Change listing data:
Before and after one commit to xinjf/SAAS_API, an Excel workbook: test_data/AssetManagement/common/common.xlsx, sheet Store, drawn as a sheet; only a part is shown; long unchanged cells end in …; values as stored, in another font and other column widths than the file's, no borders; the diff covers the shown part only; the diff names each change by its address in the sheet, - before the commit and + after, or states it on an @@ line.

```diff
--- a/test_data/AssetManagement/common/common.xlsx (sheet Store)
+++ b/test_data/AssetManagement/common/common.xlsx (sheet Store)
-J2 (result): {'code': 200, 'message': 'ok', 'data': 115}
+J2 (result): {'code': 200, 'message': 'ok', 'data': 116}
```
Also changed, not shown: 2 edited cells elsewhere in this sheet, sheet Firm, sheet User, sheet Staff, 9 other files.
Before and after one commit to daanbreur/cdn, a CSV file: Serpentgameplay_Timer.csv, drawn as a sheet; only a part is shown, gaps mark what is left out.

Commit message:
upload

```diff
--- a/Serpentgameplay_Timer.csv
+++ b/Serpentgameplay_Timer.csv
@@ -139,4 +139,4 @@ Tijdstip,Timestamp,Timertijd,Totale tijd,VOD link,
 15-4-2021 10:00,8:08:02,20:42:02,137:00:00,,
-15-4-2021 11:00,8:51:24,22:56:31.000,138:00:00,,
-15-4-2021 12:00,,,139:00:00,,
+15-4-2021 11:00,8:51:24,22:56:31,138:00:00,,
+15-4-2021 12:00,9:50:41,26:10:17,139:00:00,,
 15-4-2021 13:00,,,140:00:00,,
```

**Instructions for the task**
All lines of the data above that include the word "part" must be shown.

**Your solution**
Before and after one commit to xinjf/SAAS_API, an Excel workbook: test_data/AssetManagement/common/common.xlsx, sheet Store, drawn as a sheet; only a part is shown; long unchanged cells end in …; values as stored, in another font and other column widths than the file's, no borders; the diff covers the shown part only; the diff names each change by its address in the sheet, - before the commit and + after, or states it on an @@ line.
Before and after one commit to daanbreur/cdn, a CSV file: Serpentgameplay_Timer.csv, drawn as a sheet; only a part is shown, gaps mark what is left out.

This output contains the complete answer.